» **Required action**: Where a line of the records holds the string "import", copy that line.

» **Data extracted from a collection**:
_____
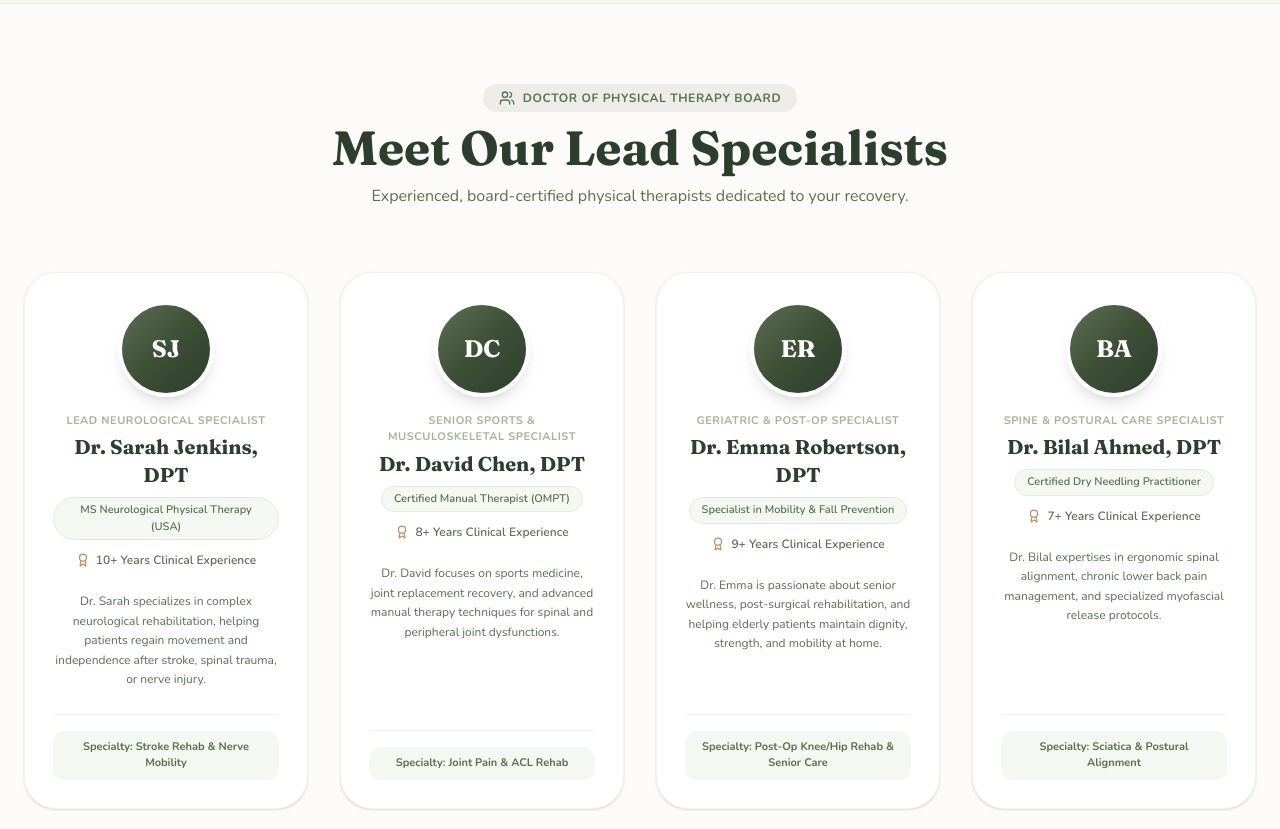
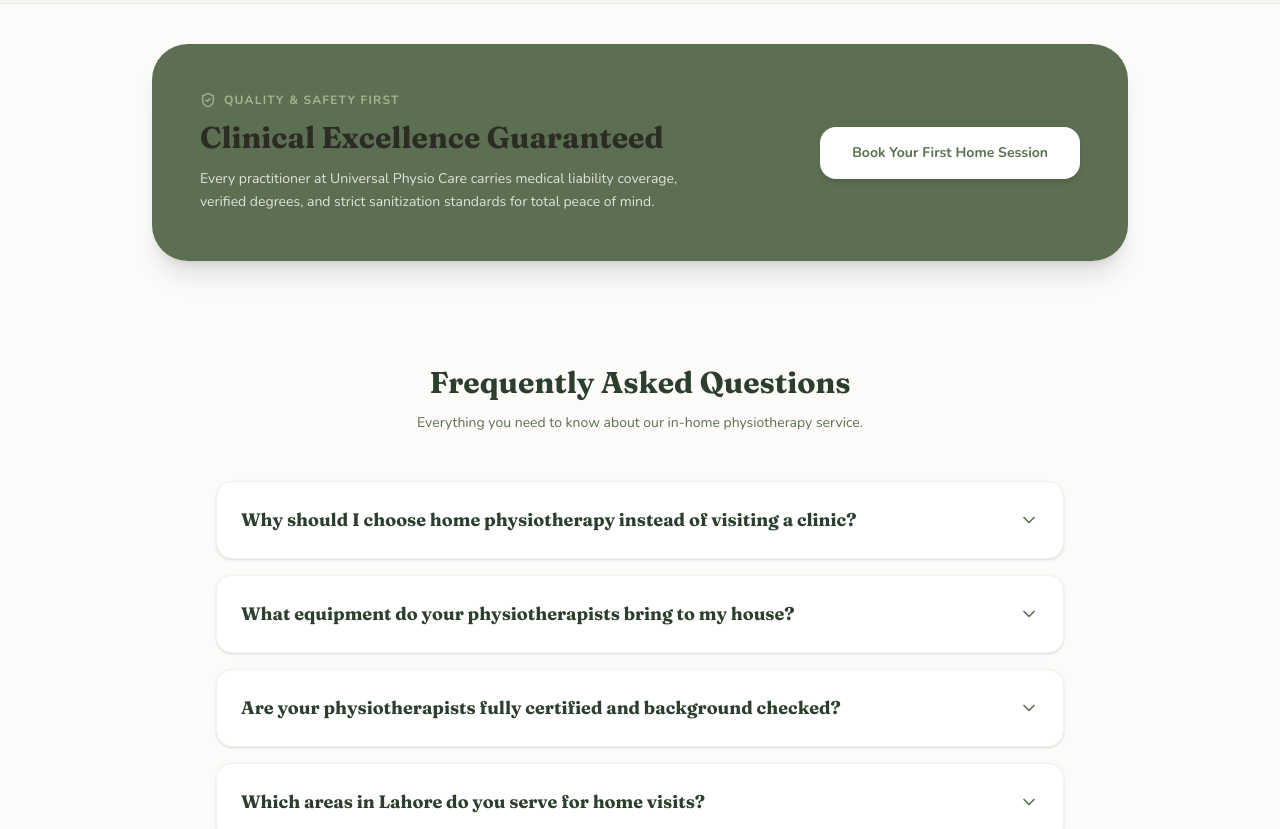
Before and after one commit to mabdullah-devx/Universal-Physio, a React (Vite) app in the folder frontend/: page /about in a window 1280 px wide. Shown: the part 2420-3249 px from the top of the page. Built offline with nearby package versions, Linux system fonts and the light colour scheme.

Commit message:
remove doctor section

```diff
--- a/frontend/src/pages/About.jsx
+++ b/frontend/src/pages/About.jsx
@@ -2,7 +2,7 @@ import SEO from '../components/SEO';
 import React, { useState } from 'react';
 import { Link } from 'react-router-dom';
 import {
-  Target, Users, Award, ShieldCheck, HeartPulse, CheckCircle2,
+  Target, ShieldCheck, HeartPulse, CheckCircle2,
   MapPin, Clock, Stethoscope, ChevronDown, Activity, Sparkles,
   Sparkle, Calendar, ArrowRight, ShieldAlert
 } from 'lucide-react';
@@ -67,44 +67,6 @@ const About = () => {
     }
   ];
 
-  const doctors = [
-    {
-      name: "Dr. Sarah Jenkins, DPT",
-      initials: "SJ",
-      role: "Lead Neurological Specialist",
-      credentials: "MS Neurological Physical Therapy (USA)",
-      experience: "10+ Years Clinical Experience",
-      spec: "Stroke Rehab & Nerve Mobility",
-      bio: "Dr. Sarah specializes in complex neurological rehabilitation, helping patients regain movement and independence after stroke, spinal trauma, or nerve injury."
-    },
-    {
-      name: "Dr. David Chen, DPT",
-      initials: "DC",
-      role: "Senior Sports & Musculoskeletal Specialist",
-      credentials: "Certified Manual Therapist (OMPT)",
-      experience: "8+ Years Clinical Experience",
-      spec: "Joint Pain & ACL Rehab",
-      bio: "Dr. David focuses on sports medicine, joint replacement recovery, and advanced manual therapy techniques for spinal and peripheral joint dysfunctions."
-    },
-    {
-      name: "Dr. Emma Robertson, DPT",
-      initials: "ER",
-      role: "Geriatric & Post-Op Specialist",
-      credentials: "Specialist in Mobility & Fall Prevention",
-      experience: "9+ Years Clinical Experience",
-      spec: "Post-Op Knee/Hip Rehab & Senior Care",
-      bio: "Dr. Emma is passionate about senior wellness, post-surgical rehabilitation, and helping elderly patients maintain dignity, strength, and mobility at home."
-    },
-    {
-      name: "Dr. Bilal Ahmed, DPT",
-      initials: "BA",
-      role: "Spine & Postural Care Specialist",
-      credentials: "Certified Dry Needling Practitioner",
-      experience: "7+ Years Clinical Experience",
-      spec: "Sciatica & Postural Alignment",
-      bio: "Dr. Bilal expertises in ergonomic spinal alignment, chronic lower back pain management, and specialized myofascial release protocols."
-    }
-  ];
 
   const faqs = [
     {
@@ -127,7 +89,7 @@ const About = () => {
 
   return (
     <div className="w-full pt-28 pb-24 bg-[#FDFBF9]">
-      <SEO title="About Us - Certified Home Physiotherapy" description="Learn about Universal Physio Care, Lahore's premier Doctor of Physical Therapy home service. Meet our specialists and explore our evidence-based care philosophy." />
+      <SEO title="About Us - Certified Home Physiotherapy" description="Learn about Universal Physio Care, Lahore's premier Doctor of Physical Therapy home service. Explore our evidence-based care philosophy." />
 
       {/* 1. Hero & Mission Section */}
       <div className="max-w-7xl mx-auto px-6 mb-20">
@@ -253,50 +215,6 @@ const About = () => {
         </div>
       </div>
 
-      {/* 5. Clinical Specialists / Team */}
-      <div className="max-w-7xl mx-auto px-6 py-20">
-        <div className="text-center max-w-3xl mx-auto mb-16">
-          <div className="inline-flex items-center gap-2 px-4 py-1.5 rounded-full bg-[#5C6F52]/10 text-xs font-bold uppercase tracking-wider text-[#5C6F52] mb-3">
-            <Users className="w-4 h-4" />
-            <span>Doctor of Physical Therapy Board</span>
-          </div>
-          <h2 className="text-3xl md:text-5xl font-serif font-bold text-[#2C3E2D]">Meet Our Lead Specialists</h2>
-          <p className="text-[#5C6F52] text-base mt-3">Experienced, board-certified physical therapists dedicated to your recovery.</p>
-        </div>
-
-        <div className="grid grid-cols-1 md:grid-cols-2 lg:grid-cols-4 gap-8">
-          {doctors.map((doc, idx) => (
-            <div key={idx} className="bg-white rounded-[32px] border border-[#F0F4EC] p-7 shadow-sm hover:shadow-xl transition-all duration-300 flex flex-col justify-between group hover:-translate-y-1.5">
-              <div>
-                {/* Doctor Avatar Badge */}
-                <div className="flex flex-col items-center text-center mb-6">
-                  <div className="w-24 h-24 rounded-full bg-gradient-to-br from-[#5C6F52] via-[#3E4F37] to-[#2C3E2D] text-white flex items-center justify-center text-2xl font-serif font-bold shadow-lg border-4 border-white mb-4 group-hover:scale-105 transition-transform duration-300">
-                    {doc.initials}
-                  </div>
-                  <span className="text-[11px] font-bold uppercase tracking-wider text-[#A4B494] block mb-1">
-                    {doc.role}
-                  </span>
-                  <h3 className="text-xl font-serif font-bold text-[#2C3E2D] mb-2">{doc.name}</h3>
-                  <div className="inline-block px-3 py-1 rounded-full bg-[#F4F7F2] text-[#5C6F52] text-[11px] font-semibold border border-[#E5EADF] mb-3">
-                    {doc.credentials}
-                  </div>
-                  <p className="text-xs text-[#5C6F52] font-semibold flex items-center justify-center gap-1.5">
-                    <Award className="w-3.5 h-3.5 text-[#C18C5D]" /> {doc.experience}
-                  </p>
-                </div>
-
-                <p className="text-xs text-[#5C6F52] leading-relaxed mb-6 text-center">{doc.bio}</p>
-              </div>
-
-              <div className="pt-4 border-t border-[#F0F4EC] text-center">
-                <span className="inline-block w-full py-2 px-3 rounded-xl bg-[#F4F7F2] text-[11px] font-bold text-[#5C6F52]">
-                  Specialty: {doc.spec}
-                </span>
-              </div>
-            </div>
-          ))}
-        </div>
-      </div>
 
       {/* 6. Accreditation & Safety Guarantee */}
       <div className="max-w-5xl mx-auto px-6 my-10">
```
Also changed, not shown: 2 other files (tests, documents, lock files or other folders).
_____
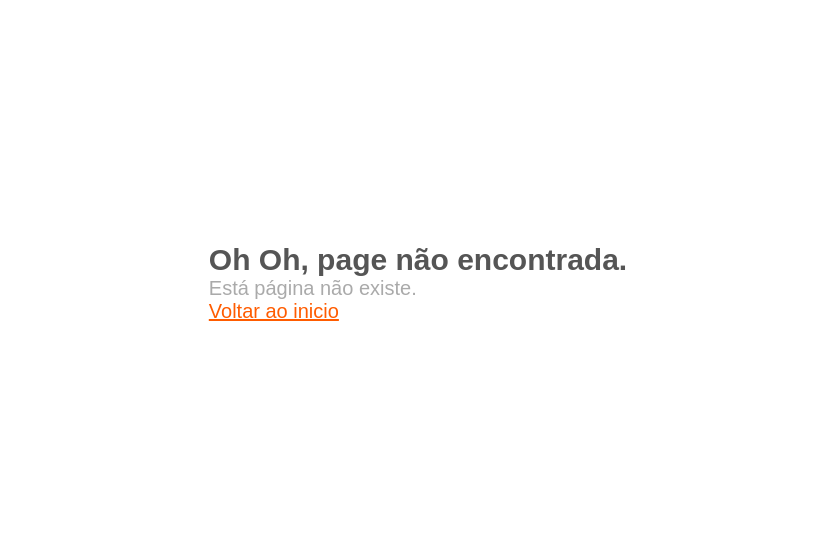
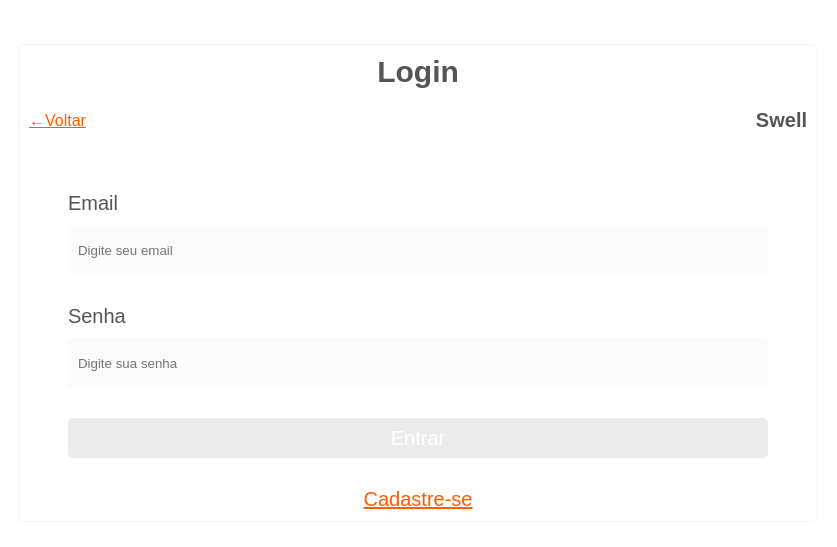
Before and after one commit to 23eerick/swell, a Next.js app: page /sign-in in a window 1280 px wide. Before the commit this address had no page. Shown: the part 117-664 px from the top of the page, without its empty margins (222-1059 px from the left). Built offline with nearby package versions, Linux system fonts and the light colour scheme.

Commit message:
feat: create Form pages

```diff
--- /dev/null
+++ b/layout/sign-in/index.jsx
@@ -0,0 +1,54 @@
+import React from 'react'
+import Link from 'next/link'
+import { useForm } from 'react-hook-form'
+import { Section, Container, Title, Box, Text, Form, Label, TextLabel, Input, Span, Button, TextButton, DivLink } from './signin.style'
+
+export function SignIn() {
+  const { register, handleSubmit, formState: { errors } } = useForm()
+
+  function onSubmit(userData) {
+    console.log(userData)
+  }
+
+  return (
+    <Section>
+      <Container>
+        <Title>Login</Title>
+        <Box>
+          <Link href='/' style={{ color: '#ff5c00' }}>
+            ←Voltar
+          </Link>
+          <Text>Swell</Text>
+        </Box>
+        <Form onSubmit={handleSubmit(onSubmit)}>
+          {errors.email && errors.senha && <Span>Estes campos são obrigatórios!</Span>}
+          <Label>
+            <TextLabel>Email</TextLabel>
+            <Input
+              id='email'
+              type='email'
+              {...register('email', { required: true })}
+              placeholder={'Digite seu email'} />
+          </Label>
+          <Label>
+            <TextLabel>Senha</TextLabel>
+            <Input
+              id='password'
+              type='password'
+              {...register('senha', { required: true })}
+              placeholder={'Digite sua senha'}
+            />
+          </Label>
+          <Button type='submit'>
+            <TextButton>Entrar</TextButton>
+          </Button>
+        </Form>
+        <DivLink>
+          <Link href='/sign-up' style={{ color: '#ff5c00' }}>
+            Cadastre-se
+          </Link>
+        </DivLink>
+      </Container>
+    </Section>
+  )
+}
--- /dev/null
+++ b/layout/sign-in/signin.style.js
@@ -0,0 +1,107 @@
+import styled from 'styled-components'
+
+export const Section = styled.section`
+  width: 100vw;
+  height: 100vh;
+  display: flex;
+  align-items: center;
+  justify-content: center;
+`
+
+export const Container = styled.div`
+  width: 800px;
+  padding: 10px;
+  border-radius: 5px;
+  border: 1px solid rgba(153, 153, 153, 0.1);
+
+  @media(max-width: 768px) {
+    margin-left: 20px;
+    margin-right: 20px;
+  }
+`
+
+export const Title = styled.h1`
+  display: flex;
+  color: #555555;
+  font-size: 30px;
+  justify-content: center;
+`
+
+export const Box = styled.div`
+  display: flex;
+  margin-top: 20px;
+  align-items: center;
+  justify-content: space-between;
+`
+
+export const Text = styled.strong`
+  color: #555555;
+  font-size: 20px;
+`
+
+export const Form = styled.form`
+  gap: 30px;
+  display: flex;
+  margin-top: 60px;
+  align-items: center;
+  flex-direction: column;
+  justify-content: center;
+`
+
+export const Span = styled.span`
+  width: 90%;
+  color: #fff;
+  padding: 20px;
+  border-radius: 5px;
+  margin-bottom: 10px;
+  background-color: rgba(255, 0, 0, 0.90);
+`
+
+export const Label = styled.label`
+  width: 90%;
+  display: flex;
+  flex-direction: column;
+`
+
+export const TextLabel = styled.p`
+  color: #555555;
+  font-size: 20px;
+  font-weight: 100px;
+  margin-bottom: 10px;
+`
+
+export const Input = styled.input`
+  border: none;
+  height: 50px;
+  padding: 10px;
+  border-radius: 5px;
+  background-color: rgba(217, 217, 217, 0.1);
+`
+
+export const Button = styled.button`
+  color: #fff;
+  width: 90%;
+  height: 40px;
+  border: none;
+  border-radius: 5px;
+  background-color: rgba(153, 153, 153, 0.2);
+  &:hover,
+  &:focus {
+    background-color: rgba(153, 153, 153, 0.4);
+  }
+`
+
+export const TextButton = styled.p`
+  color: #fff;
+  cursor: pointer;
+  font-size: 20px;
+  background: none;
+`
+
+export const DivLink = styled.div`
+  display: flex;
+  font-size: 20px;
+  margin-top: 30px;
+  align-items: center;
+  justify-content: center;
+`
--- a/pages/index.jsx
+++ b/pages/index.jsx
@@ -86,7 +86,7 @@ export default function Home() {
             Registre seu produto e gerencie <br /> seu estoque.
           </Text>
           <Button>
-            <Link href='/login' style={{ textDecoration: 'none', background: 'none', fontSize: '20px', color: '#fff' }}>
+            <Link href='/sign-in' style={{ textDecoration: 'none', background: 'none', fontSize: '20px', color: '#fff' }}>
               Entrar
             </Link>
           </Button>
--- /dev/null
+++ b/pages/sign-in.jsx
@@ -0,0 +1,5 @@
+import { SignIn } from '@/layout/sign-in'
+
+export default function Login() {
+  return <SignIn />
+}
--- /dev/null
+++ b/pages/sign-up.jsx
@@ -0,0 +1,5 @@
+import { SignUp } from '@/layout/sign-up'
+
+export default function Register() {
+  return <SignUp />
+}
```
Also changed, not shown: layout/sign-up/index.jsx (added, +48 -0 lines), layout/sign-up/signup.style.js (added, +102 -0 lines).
_____
» **Response to the exercise**:
@@ -2,7 +2,7 @@ import SEO from '../components/SEO';
 import React, { useState } from 'react';
 import { Link } from 'react-router-dom';
 import {
+import React from 'react'
+import Link from 'next/link'
+import { useForm } from 'react-hook-form'
+import { Section, Container, Title, Box, Text, Form, Label, TextLabel, Input, Span, Button, TextButton, DivLink } from './signin.style'
+import styled from 'styled-components'
+import { SignIn } from '@/layout/sign-in'
+import { SignUp } from '@/layout/sign-up'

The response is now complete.